▸ **Exercise details**: What follows is a set of records; give them all back exactly.

▸ **Material shown**:
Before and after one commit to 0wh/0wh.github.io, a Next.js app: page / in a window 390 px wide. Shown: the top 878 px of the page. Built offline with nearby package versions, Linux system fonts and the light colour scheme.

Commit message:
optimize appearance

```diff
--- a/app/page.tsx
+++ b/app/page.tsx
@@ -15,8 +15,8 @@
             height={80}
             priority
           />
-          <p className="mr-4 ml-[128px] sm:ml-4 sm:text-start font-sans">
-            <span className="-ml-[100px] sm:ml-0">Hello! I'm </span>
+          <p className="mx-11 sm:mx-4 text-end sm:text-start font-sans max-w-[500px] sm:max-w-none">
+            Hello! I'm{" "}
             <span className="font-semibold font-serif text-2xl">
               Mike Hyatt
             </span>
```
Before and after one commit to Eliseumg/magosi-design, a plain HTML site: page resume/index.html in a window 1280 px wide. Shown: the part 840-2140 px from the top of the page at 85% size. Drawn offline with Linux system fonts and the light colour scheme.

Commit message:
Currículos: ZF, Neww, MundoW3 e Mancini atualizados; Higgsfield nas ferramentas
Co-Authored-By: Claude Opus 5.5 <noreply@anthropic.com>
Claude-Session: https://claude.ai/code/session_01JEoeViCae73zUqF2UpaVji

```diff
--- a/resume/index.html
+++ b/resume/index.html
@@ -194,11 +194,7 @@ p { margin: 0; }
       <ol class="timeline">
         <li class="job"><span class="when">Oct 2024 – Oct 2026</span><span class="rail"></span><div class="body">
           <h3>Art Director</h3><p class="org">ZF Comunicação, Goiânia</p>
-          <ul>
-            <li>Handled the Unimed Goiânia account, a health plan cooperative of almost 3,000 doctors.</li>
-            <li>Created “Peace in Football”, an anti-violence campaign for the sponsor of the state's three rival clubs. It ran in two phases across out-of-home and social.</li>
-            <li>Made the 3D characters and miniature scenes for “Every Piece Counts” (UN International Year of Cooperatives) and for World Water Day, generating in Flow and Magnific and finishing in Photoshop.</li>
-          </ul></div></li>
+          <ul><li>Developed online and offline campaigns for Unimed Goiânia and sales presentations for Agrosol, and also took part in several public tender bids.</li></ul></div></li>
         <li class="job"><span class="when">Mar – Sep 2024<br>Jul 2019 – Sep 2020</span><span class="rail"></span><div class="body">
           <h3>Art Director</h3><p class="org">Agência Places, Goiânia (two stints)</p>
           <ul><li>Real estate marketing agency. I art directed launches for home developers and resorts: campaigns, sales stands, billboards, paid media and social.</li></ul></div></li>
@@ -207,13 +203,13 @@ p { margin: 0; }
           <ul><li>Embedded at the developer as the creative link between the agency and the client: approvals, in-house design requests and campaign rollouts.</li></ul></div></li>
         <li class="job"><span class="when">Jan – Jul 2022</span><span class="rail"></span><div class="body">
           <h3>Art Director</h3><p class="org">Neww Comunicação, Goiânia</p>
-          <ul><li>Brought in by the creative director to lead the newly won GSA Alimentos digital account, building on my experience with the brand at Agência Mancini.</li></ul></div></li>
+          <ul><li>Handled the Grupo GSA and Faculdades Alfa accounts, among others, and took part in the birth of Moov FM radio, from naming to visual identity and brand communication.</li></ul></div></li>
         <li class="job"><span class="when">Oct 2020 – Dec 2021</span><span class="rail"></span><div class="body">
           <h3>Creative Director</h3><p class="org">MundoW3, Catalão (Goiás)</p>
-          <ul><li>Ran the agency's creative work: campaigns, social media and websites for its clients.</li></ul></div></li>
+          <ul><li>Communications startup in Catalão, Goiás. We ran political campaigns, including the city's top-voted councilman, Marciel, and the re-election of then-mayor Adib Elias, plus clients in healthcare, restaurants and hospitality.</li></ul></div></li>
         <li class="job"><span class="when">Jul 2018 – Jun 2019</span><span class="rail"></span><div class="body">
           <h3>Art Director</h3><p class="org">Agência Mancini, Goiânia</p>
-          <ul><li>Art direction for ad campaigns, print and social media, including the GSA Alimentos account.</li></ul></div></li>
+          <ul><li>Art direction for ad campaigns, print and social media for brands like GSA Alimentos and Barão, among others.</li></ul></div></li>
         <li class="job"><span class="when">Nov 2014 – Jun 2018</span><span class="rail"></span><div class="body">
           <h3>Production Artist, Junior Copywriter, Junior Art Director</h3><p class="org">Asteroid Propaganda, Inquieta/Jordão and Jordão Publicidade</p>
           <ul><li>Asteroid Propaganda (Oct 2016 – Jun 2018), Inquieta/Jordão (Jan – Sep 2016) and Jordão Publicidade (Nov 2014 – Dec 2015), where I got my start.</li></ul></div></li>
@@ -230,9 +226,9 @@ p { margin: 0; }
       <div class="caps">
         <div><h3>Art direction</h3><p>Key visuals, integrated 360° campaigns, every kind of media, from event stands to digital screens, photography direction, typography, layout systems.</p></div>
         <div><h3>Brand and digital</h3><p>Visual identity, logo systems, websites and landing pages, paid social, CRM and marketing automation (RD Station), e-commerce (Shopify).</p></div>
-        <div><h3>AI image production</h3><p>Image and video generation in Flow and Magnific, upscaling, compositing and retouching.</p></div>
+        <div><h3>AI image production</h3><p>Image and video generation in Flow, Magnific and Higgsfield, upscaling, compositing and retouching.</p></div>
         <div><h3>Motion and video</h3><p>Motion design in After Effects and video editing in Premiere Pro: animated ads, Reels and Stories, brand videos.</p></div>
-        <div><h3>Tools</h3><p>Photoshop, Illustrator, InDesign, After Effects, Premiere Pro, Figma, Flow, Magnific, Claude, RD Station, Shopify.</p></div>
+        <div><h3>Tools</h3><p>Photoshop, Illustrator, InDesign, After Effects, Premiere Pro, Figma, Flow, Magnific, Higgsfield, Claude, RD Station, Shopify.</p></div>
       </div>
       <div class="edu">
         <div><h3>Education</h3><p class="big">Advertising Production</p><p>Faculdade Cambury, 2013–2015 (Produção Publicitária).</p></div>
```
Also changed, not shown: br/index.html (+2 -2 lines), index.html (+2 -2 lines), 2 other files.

▸ **Response area**:
Before and after one commit to 0wh/0wh.github.io, a Next.js app: page / in a window 390 px wide. Shown: the top 878 px of the page. Built offline with nearby package versions, Linux system fonts and the light colour scheme.

Commit message:
optimize appearance

```diff
--- a/app/page.tsx
+++ b/app/page.tsx
@@ -15,8 +15,8 @@
             height={80}
             priority
           />
-          <p className="mr-4 ml-[128px] sm:ml-4 sm:text-start font-sans">
-            <span className="-ml-[100px] sm:ml-0">Hello! I'm </span>
+          <p className="mx-11 sm:mx-4 text-end sm:text-start font-sans max-w-[500px] sm:max-w-none">
+            Hello! I'm{" "}
             <span className="font-semibold font-serif text-2xl">
               Mike Hyatt
             </span>
```
Before and after one commit to Eliseumg/magosi-design, a plain HTML site: page resume/index.html in a window 1280 px wide. Shown: the part 840-2140 px from the top of the page at 85% size. Drawn offline with Linux system fonts and the light colour scheme.

Commit message:
Currículos: ZF, Neww, MundoW3 e Mancini atualizados; Higgsfield nas ferramentas
Co-Authored-By: Claude Opus 5.5 <noreply@anthropic.com>
Claude-Session: https://claude.ai/code/session_01JEoeViCae73zUqF2UpaVji

```diff
--- a/resume/index.html
+++ b/resume/index.html
@@ -194,11 +194,7 @@ p { margin: 0; }
       <ol class="timeline">
         <li class="job"><span class="when">Oct 2024 – Oct 2026</span><span class="rail"></span><div class="body">
           <h3>Art Director</h3><p class="org">ZF Comunicação, Goiânia</p>
-          <ul>
-            <li>Handled the Unimed Goiânia account, a health plan cooperative of almost 3,000 doctors.</li>
-            <li>Created “Peace in Football”, an anti-violence campaign for the sponsor of the state's three rival clubs. It ran in two phases across out-of-home and social.</li>
-            <li>Made the 3D characters and miniature scenes for “Every Piece Counts” (UN International Year of Cooperatives) and for World Water Day, generating in Flow and Magnific and finishing in Photoshop.</li>
-          </ul></div></li>
+          <ul><li>Developed online and offline campaigns for Unimed Goiânia and sales presentations for Agrosol, and also took part in several public tender bids.</li></ul></div></li>
         <li class="job"><span class="when">Mar – Sep 2024<br>Jul 2019 – Sep 2020</span><span class="rail"></span><div class="body">
           <h3>Art Director</h3><p class="org">Agência Places, Goiânia (two stints)</p>
           <ul><li>Real estate marketing agency. I art directed launches for home developers and resorts: campaigns, sales stands, billboards, paid media and social.</li></ul></div></li>
@@ -207,13 +203,13 @@ p { margin: 0; }
           <ul><li>Embedded at the developer as the creative link between the agency and the client: approvals, in-house design requests and campaign rollouts.</li></ul></div></li>
         <li class="job"><span class="when">Jan – Jul 2022</span><span class="rail"></span><div class="body">
           <h3>Art Director</h3><p class="org">Neww Comunicação, Goiânia</p>
-          <ul><li>Brought in by the creative director to lead the newly won GSA Alimentos digital account, building on my experience with the brand at Agência Mancini.</li></ul></div></li>
+          <ul><li>Handled the Grupo GSA and Faculdades Alfa accounts, among others, and took part in the birth of Moov FM radio, from naming to visual identity and brand communication.</li></ul></div></li>
         <li class="job"><span class="when">Oct 2020 – Dec 2021</span><span class="rail"></span><div class="body">
           <h3>Creative Director</h3><p class="org">MundoW3, Catalão (Goiás)</p>
-          <ul><li>Ran the agency's creative work: campaigns, social media and websites for its clients.</li></ul></div></li>
+          <ul><li>Communications startup in Catalão, Goiás. We ran political campaigns, including the city's top-voted councilman, Marciel, and the re-election of then-mayor Adib Elias, plus clients in healthcare, restaurants and hospitality.</li></ul></div></li>
         <li class="job"><span class="when">Jul 2018 – Jun 2019</span><span class="rail"></span><div class="body">
           <h3>Art Director</h3><p class="org">Agência Mancini, Goiânia</p>
-          <ul><li>Art direction for ad campaigns, print and social media, including the GSA Alimentos account.</li></ul></div></li>
+          <ul><li>Art direction for ad campaigns, print and social media for brands like GSA Alimentos and Barão, among others.</li></ul></div></li>
         <li class="job"><span class="when">Nov 2014 – Jun 2018</span><span class="rail"></span><div class="body">
           <h3>Production Artist, Junior Copywriter, Junior Art Director</h3><p class="org">Asteroid Propaganda, Inquieta/Jordão and Jordão Publicidade</p>
           <ul><li>Asteroid Propaganda (Oct 2016 – Jun 2018), Inquieta/Jordão (Jan – Sep 2016) and Jordão Publicidade (Nov 2014 – Dec 2015), where I got my start.</li></ul></div></li>
@@ -230,9 +226,9 @@ p { margin: 0; }
       <div class="caps">
         <div><h3>Art direction</h3><p>Key visuals, integrated 360° campaigns, every kind of media, from event stands to digital screens, photography direction, typography, layout systems.</p></div>
         <div><h3>Brand and digital</h3><p>Visual identity, logo systems, websites and landing pages, paid social, CRM and marketing automation (RD Station), e-commerce (Shopify).</p></div>
-        <div><h3>AI image production</h3><p>Image and video generation in Flow and Magnific, upscaling, compositing and retouching.</p></div>
+        <div><h3>AI image production</h3><p>Image and video generation in Flow, Magnific and Higgsfield, upscaling, compositing and retouching.</p></div>
         <div><h3>Motion and video</h3><p>Motion design in After Effects and video editing in Premiere Pro: animated ads, Reels and Stories, brand videos.</p></div>
-        <div><h3>Tools</h3><p>Photoshop, Illustrator, InDesign, After Effects, Premiere Pro, Figma, Flow, Magnific, Claude, RD Station, Shopify.</p></div>
+        <div><h3>Tools</h3><p>Photoshop, Illustrator, InDesign, After Effects, Premiere Pro, Figma, Flow, Magnific, Higgsfield, Claude, RD Station, Shopify.</p></div>
       </div>
       <div class="edu">
         <div><h3>Education</h3><p class="big">Advertising Production</p><p>Faculdade Cambury, 2013–2015 (Produção Publicitária).</p></div>
```
Also changed, not shown: br/index.html (+2 -2 lines), index.html (+2 -2 lines), 2 other files.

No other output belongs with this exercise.